*** Information ***

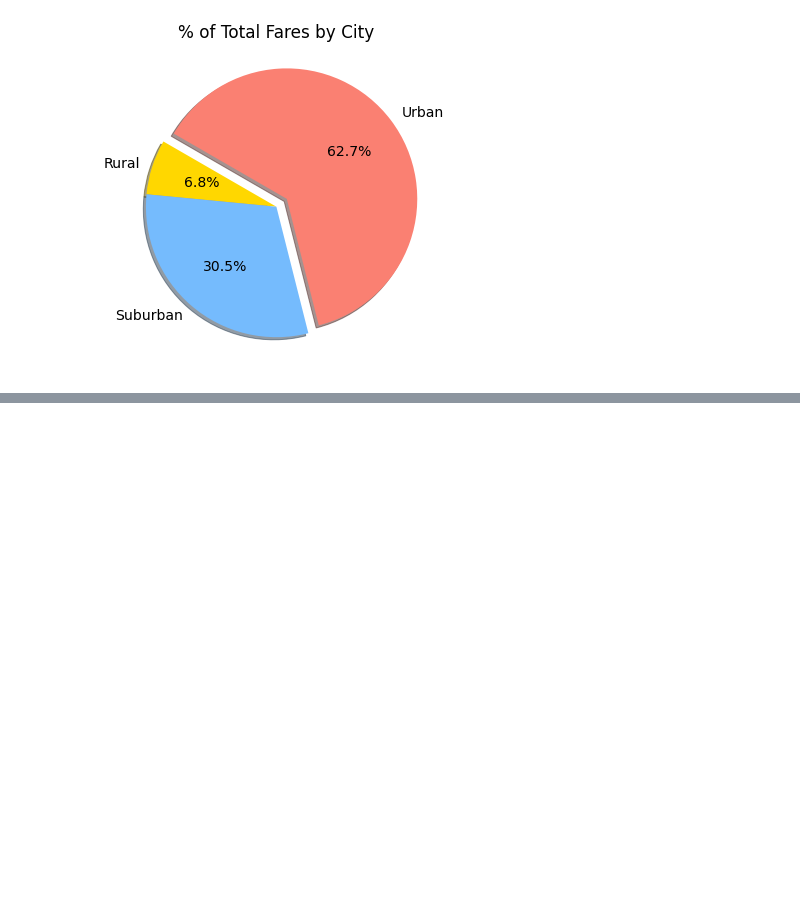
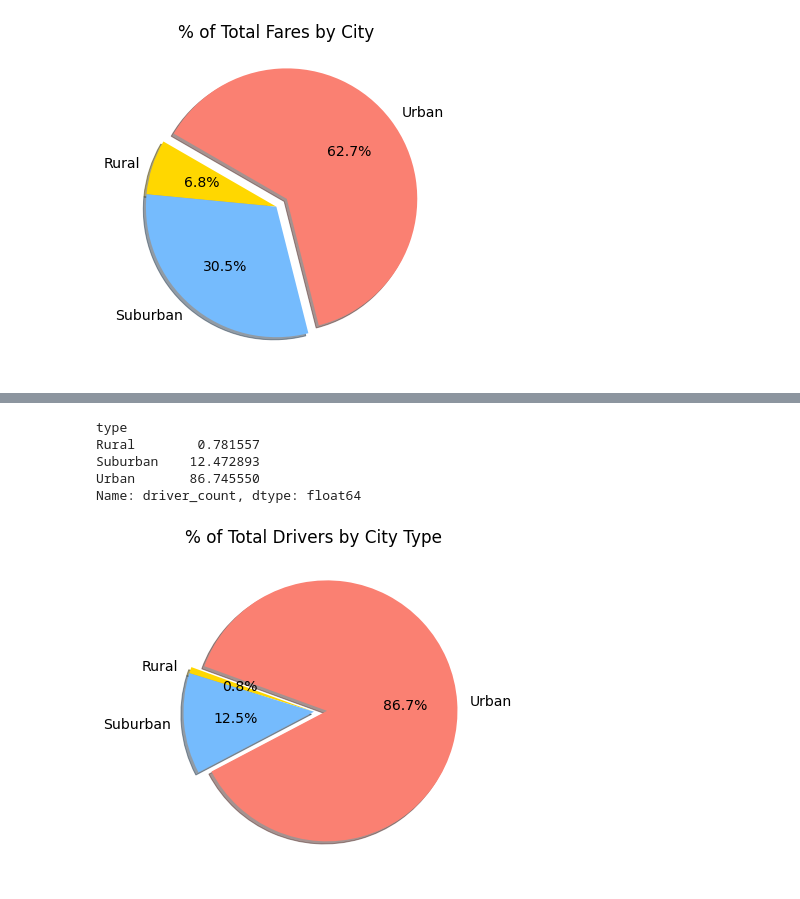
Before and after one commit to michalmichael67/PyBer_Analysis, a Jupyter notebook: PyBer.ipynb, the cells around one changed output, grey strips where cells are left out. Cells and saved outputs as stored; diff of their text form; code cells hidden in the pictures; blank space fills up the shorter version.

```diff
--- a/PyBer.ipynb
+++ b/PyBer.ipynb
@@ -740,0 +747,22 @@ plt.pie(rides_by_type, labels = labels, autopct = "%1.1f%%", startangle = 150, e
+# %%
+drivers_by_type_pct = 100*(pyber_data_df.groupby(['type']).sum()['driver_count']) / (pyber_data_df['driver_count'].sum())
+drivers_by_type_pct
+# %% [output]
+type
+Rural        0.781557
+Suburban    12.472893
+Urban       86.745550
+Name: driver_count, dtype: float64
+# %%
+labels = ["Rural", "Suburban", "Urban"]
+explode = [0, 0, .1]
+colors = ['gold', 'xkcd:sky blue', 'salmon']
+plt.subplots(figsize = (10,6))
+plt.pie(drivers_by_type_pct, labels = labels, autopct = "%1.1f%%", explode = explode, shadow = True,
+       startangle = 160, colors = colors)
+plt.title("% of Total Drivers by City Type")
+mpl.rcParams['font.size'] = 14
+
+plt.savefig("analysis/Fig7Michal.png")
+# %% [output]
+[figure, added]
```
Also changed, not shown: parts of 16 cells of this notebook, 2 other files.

*** End of Information ***

The data above must be reproduced exactly, without any of its pictures.

Before and after one commit to michalmichael67/PyBer_Analysis, a Jupyter notebook: PyBer.ipynb, the cells around one changed output, grey strips where cells are left out. Cells and saved outputs as stored; diff of their text form; code cells hidden in the pictures; blank space fills up the shorter version.

```diff
--- a/PyBer.ipynb
+++ b/PyBer.ipynb
@@ -740,0 +747,22 @@ plt.pie(rides_by_type, labels = labels, autopct = "%1.1f%%", startangle = 150, e
+# %%
+drivers_by_type_pct = 100*(pyber_data_df.groupby(['type']).sum()['driver_count']) / (pyber_data_df['driver_count'].sum())
+drivers_by_type_pct
+# %% [output]
+type
+Rural        0.781557
+Suburban    12.472893
+Urban       86.745550
+Name: driver_count, dtype: float64
+# %%
+labels = ["Rural", "Suburban", "Urban"]
+explode = [0, 0, .1]
+colors = ['gold', 'xkcd:sky blue', 'salmon']
+plt.subplots(figsize = (10,6))
+plt.pie(drivers_by_type_pct, labels = labels, autopct = "%1.1f%%", explode = explode, shadow = True,
+       startangle = 160, colors = colors)
+plt.title("% of Total Drivers by City Type")
+mpl.rcParams['font.size'] = 14
+
+plt.savefig("analysis/Fig7Michal.png")
+# %% [output]
+[figure, added]
```
Also changed, not shown: parts of 16 cells of this notebook, 2 other files.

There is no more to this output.